Since the beginnings of film, literature has played a significant role in developing the medium. Adaptations are everywhere, but here are some literary tales that we hope inspire more stories on the silver screen.

First Nighter: Topher Payne's "Perfect Arrangement" Less Than Perfect

David Finkle | Posted 10.15.2015 | Arts
David Finkle

Topher Payne sets Perfect Arrangement, directed by Michael Barakiva at the Duke, in 1950 Washington, D. C. when Commie baiting and routing out supposed deviants of any stripe were becoming federal government obsessions.

Theatre Schmeater's Suddenly Last Summer Is An Intimate Thought Provoking Look at a Tennessee Williams' Classic

L. Steven Sieden | Posted 09.25.2015 | Entertainment
L. Steven Sieden

Seattle's Theatre Schmeater recently opened Tennessee Williams' Suddenly Last Summer in its small theater. The venue itself creates a show that is both intimate and personal to the audience, none of whom are more than five rows from the actors.

Woman Up, Mississippi Leaders!

Robert S. McElvaine | Posted 08.23.2015 | Politics
Robert S. McElvaine

It's not about "political correctness" (in the context of current Mississippi politics, supporting the inclusion of the Rebel standard on the state flag is the politically "correct" thing to do). It's about moral correctness; it's about historical correctness; it's about common decency.

The Art of the First Draft

Marshall Fine | Posted 07.20.2016 | Entertainment
Marshall Fine

A few years ago, a film historian unearthed what he claimed was the only existing copy of the first version of John Cassavetes' film, Shadows. He ultimately was told to cease and desist because he had no right to the film.

Scottish Ballet's Erotic Streetcar Named Desire Raises Temperatures in Chicago

Carla Escoda | Posted 05.10.2016 | Arts
Carla Escoda

They almost had to hose down the audience at intermission of Scottish Ballet's A Streetcar Named Desire at the Harris Theater in Chicago on Thursday night. Erik Cavallari's Stanley had just had make-up sex with Sophie Martin's Stella, and choreographer Annabelle Lopez Ochoa's imaginative way with the erotic pas de deux had everyone hot and bothered.

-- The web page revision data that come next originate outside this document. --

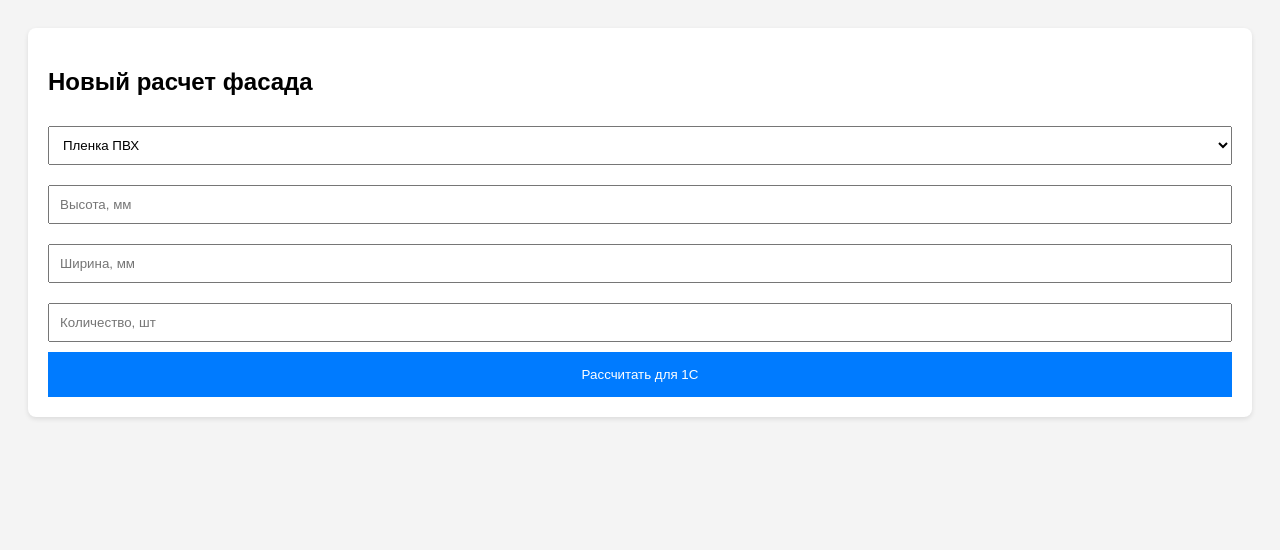
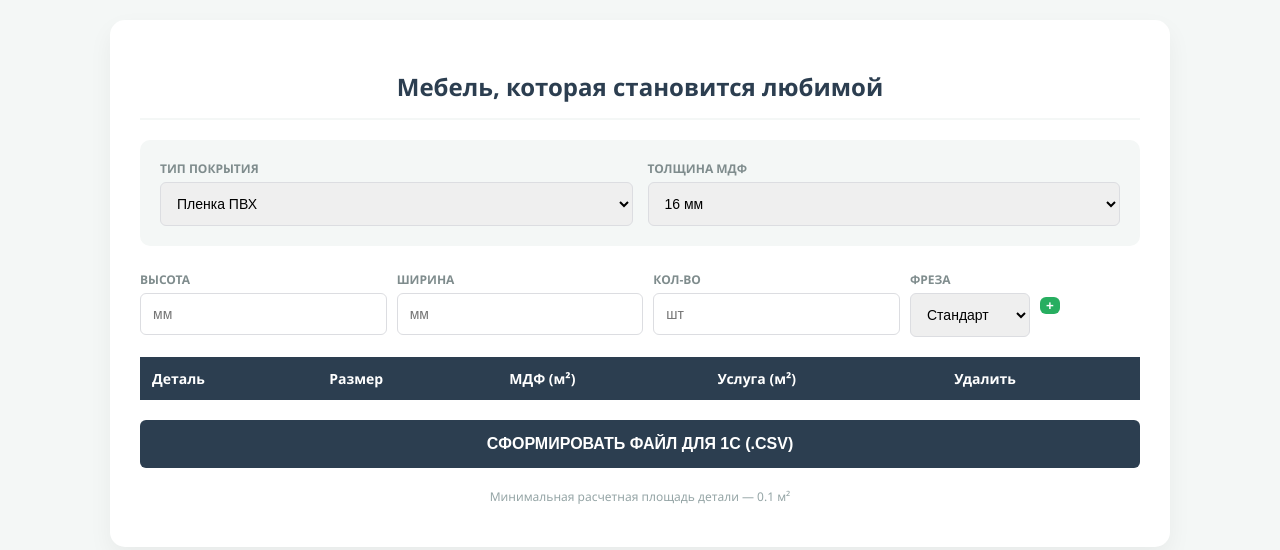
Before and after one commit to noikhman/fasad, a plain HTML site: page index.html in a window 1280 px wide. Drawn offline with Linux system fonts and the light colour scheme.

Commit message:
Update index.html

```diff
--- a/index.html
+++ b/index.html
@@ -1,45 +1,168 @@
 <!DOCTYPE html>
-<html>
+<html lang="ru">
 <head>
-    <title>Расчет фасадов</title>
+    <meta charset="UTF-8">
+    <meta name="viewport" content="width=device-width, initial-scale=1.0">
+    <title>Фабрика мебели "Фаворит" | Калькулятор</title>
     <style>
-        body { font-family: sans-serif; padding: 20px; background: #f4f4f4; }
-        .card { background: white; padding: 20px; border-radius: 8px; box-shadow: 0 2px 5px rgba(0,0,0,0.1); }
-        input, select { margin: 10px 0; padding: 10px; width: 100%; box-sizing: border-box; }
-        button { background: #007bff; color: white; border: none; padding: 15px; width: 100%; cursor: pointer; }
+        :root { --primary: #2c3e50; --accent: #27ae60; --bg: #f4f7f6; }
+        body { font-family: 'Segoe UI', Tahoma, Geneva, Verdana, sans-serif; background: var(--bg); color: var(--primary); margin: 0; padding: 20px; }
+        .container { max-width: 1000px; margin: auto; background: white; padding: 30px; border-radius: 15px; box-shadow: 0 10px 25px rgba(0,0,0,0.05); }
+        h2 { text-align: center; color: var(--primary); border-bottom: 2px solid var(--bg); padding-bottom: 15px; }
+
+        .setup-section { display: grid; grid-template-columns: repeat(auto-fit, minmax(200px, 1fr)); gap: 15px; background: var(--bg); padding: 20px; border-radius: 10px; margin-bottom: 25px; }
+        .input-row { display: grid; grid-template-columns: 1fr 1fr 1fr 120px 100px; gap: 10px; margin-bottom: 20px; }
+
+        label { display: block; font-size: 12px; font-weight: bold; margin-bottom: 5px; text-transform: uppercase; color: #7f8c8d; }
+        select, input { width: 100%; padding: 12px; border: 1px solid #dcdde1; border-radius: 6px; box-sizing: border-box; font-size: 14px; }
+
+        button { cursor: pointer; transition: 0.3s; font-weight: bold; text-transform: uppercase; border: none; border-radius: 6px; }
+        .add-btn { background: var(--accent); color: white; }
+        .add-btn:hover { background: #219150; }
+        .export-btn { background: var(--primary); color: white; padding: 15px 30px; margin-top: 20px; width: 100%; font-size: 16px; }
+
+        table { width: 100%; border-collapse: collapse; margin-top: 20px; font-size: 14px; }
+        th { background: var(--primary); color: white; padding: 12px; text-align: left; }
+        td { padding: 10px; border-bottom: 1px solid #eee; }
+        .footer-note { font-size: 12px; color: #95a5a6; margin-top: 20px; text-align: center; }
     </style>
 </head>
 <body>
-    <div class="card">
-        <h2>Новый расчет фасада</h2>
-        <select id="tech">
-            <option value="пленка">Пленка ПВХ</option>
-            <option value="эмаль">Эмаль (краска)</option>
-        </select>
-        <input type="number" id="h" placeholder="Высота, мм">
-        <input type="number" id="w" placeholder="Ширина, мм">
-        <input type="number" id="q" placeholder="Количество, шт">
-        <button onclick="calculate()">Рассчитать для 1С</button>
-        <div id="result"></div>
+
+<div class="container">
+    <h2>Мебель, которая становится любимой</h2>
+
+    <div class="setup-section">
+        <div>
+            <label>Тип покрытия</label>
+            <select id="mainTech" onchange="toggleFields()">
+                <option value="Пленка">Пленка ПВХ</option>
+                <option value="Эмаль">Эмаль (Покраска)</option>
+            </select>
+        </div>
+        <div>
+            <label>Толщина МДФ</label>
+            <select id="mdf">
+                <option value="16">16 мм</option>
+                <option value="19">19 мм</option>
+                <option value="22">22 мм</option>
+            </select>
+        </div>
+        <div id="paintTypeGroup" style="display:none;">
+            <label>Вид покраски</label>
+            <select id="paintStyle">
+                <option value="Матовая">Матовая</option>
+                <option value="Глянцевая">Глянцевая</option>
+                <option value="Спецэффект">Спецэффект</option>
+            </select>
+        </div>
     </div>
 
-    <script>
-        function calculate() {
-            const h = document.getElementById('h').value;
-            const w = document.getElementById('w').value;
-            const q = document.getElementById('q').value;
-            const tech = document.getElementById('tech').value;
+    <div class="input-row">
+        <div><label>Высота</label><input type="number" id="h" placeholder="мм"></div>
+        <div><label>Ширина</label><input type="number" id="w" placeholder="мм"></div>
+        <div><label>Кол-во</label><input type="number" id="q" placeholder="шт"></div>
+        <div><label>Фреза</label>
+            <select id="frez">
+                <option value="Стандарт">Стандарт</option>
+                <option value="Мыло">Мыло</option>
+                <option value="Интегрированная">Интегрированная</option>
+            </select>
+        </div>
+        <div><label>&nbsp;</label><button class="add-btn" onclick="addItem()">+</button></div>
+    </div>
 
-            // Ваша логика из Excel
-            let area = (h * w / 1000000) * q;
-            if (area < 0.1 * q) area = 0.1 * q; // Минималка 0.1 м2
+    <table id="resultTable">
+        <thead>
+            <tr>
+                <th>Деталь</th>
+                <th>Размер</th>
+                <th>МДФ (м²)</th>
+                <th>Услуга (м²)</th>
+                <th>Удалить</th>
+            </tr>
+        </thead>
+        <tbody></tbody>
+    </table>
 
-            document.getElementById('result').innerHTML = `
-                <hr>
-                <p>Площадь для 1С: <b>${area.toFixed(2)} м²</b></p>
-                <p>Технология: ${tech}</p>
-            `;
-        }
-    </script>
+    <button class="export-btn" onclick="exportTo1C()">Сформировать файл для 1С (.csv)</button>
+    <p class="footer-note">Минимальная расчетная площадь детали — 0.1 м²</p>
+</div>
+
+<script>
+    let items = [];
+
+    function toggleFields() {
+        const tech = document.getElementById('mainTech').value;
+        document.getElementById('paintTypeGroup').style.display = tech === 'Эмаль' ? 'block' : 'none';
+    }
+
+    function addItem() {
+        const h = parseFloat(document.getElementById('h').value);
+        const w = parseFloat(document.getElementById('w').value);
+        const q = parseInt(document.getElementById('q').value);
+        const tech = document.getElementById('mainTech').value;
+        const mdf = document.getElementById('mdf').value;
+        const frez = document.getElementById('frez').value;
+
+        if (!h || !w || !q) { alert("Введите размеры и количество"); return; }
+
+        // Расчет площади (Ваша формула из Excel)
+        let areaOne = (h * w) / 1000000;
+        let areaBilled = Math.max(areaOne, 0.1) * q; // Минимум 0.1 м2
+        let areaReal = areaOne * q;
+
+        const item = {
+            name: `Фасад ${tech} ${mdf}мм`,
+            size: `${h}x${w}`,
+            mdfArea: areaReal.toFixed(3),
+            workArea: areaBilled.toFixed(3),
+            tech: tech,
+            frez: frez
+        };
+
+        items.push(item);
+        updateTable();
+
+        // Очистка полей для быстрого ввода следующей детали
+        document.getElementById('h').value = '';
+        document.getElementById('w').value = '';
+        document.getElementById('h').focus();
+    }
+
+    function updateTable() {
+        const tbody = document.querySelector("#resultTable tbody");
+        tbody.innerHTML = items.map((it, idx) => `
+            <tr>
+                <td>${it.name} (${it.frez})</td>
+                <td>${it.size}</td>
+                <td>${it.mdfArea}</td>
+                <td>${it.workArea}</td>
+                <td><button onclick="items.splice(${idx}, 1); updateTable()">✕</button></td>
+            </tr>
+        `).join('');
+    }
+
+    function exportTo1C() {
+        if (items.length === 0) return alert("Список пуст");
+
+        // Формируем CSV с разделителем ;
+        let csv = "\uFEFF"; // BOM для корректного отображения кириллицы в Excel
+        csv += "Номенклатура;Характеристика;Количество;ЕдИзм\n";
+
+        items.forEach(it => {
+            csv += `${it.name};${it.size};${it.mdfArea};м2\n`;
+            csv += `Услуга покрытия ${it.tech};${it.frez};${it.workArea};м2\n`;
+        });
+
+        const blob = new Blob([csv], { type: 'text/csv;charset=utf-8;' });
+        const link = document.createElement("a");
+        link.href = URL.createObjectURL(blob);
+        link.setAttribute("download", `zakaz_favorit_${new Date().toLocaleDateString()}.csv`);
+        document.body.appendChild(link);
+        link.click();
+        document.body.removeChild(link);
+    }
+</script>
 </body>
 </html>
```
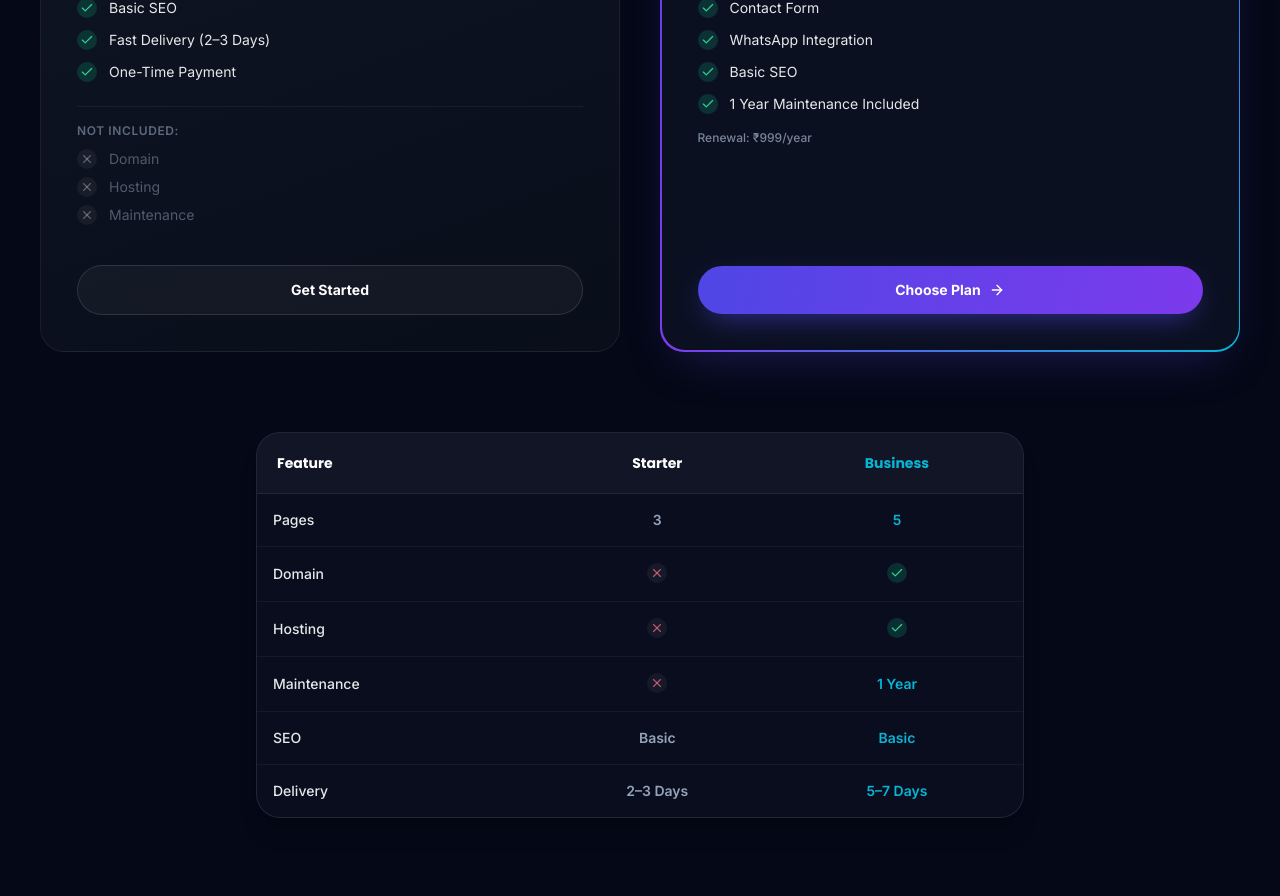
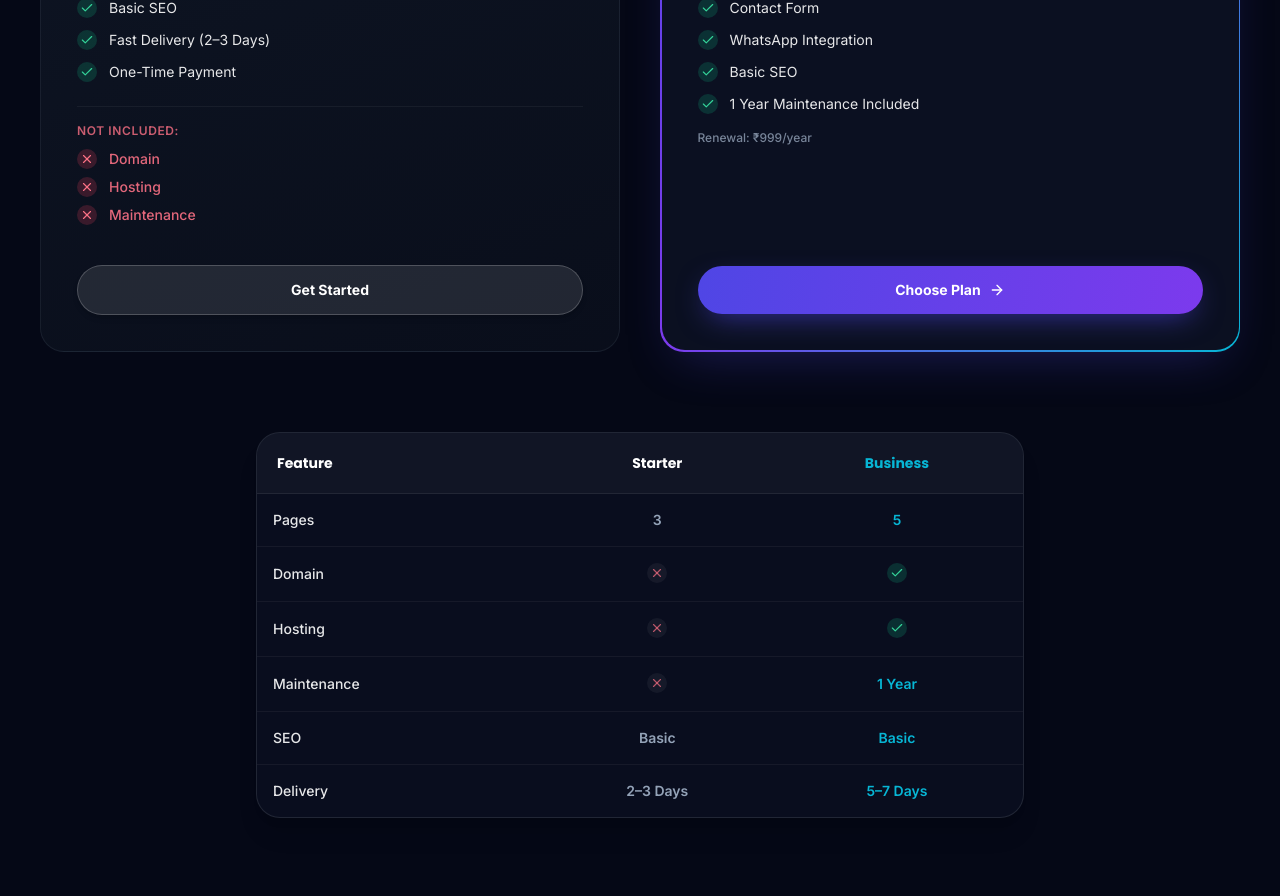
Before and after one commit to hashmiii14/Kodeveill, a React (Create React App) app in the folder frontend/: page / in a window 1280 px wide. Shown: the part 7540-8436 px from the top of the page. Built offline with nearby package versions, Linux system fonts and the light colour scheme.

Commit message:
Fix Pricing section styling: red cross icons for Not Included items and crisp high-contrast Get Started button

```diff
--- a/frontend/src/sections/Pricing.jsx
+++ b/frontend/src/sections/Pricing.jsx
@@ -121,12 +121,12 @@ export const Pricing = () => {
                   {/* Not Included Features */}
                   {plan.notIncluded && plan.notIncluded.length > 0 && (
                     <div className="mt-6 border-t border-white/5 pt-4">
-                      <p className="text-xs font-semibold uppercase tracking-wider text-brand-muted/60">Not Included:</p>
+                      <p className="text-xs font-semibold uppercase tracking-wider text-rose-400/80">Not Included:</p>
                       <ul className="mt-2.5 space-y-2 text-sm">
                         {plan.notIncluded.map((item, idx) => (
-                          <li key={idx} className="flex items-center gap-3 text-brand-muted/50">
-                            <span className="flex h-5 w-5 flex-shrink-0 items-center justify-center rounded-full bg-white/5 text-white/30">
-                              <X className="h-3.5 w-3.5" aria-hidden="true" />
+                          <li key={idx} className="flex items-center gap-3 font-medium text-rose-400/90">
+                            <span className="flex h-5 w-5 flex-shrink-0 items-center justify-center rounded-full bg-rose-500/20 text-rose-400">
+                              <X className="h-3.5 w-3.5 text-rose-400" aria-hidden="true" />
                             </span>
                             <span>{item}</span>
                           </li>
@@ -141,12 +141,13 @@ export const Pricing = () => {
                     href={plan.whatsappLink}
                     target="_blank"
                     rel="noopener noreferrer"
-                    className="btn-ghost w-full !py-3.5 text-center text-sm font-bold"
+                    className="inline-flex items-center justify-center gap-2 rounded-full px-7 py-3.5 text-sm font-bold text-white bg-white/10 border border-white/20 transition-all duration-200 hover:bg-white/20 hover:border-white/40 hover:text-white w-full text-center shadow-md focus-visible:outline-none"
                     data-testid={`pricing-cta-${plan.id}`}
                   >
                     {plan.buttonText}
                   </a>
                 </div>
+
               </motion.div>
             );
           })}
```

All Over Including the Shouting: Tennessee Williams New Orleans Literary Fest Wraps

Karen Dalton-Beninato | Posted 06.01.2015 | Books
Karen Dalton-Beninato

From panels of people who moved to New Orleans to write about it post-Katrina, to panels on Tennessee Williams moving to New Orleans to write about it post-Midwestern childhood, there was something for everyone.

Usher in Spring in New Orleans With Tennessee Williams Literary Festival

Karen Dalton-Beninato | Posted 05.09.2015 | Books
Karen Dalton-Beninato

Broadway veteran Joel Vig will play Truman Capote in his one-man show, Truman Talks Tennessee. Capote often said he was born at the Hotel Monteleone where the literary festival takes place, so there's your full circle.

The Sailor Who Fell From Grace: the 90th Anniversary of Yukio Mishima

Mark Adnum | Posted 02.02.2016 | Queer Voices
Mark Adnum

Yukio Mishima's suicide in November 1970, with its grim invocation of samurai machismo, is probably the most famous moment of his legend. It overshadows everything else, including Mishima's three nominations for the Nobel Prize in Literature.

Elia Kazan

Savas Abadsidis | Posted 02.02.2015 | Books
Savas Abadsidis

Elia Kazan directed virtually back-to-back the greatest American dramas of the twentieth century--by Arthur Miller and Tennessee Williams--and helped shape their future productions.

Problems in Bed, Booze, and Beyond

George Heymont | Posted 01.02.2015 | Arts
George Heymont

It's hard to believe that five years have passed since Lady Gaga recorded "Bad Romance." But with the fifth anniversary of the release date of Gaga's album, The Fame Monster, on October 26, 2014 it's interesting to note the song's impact on popular culture.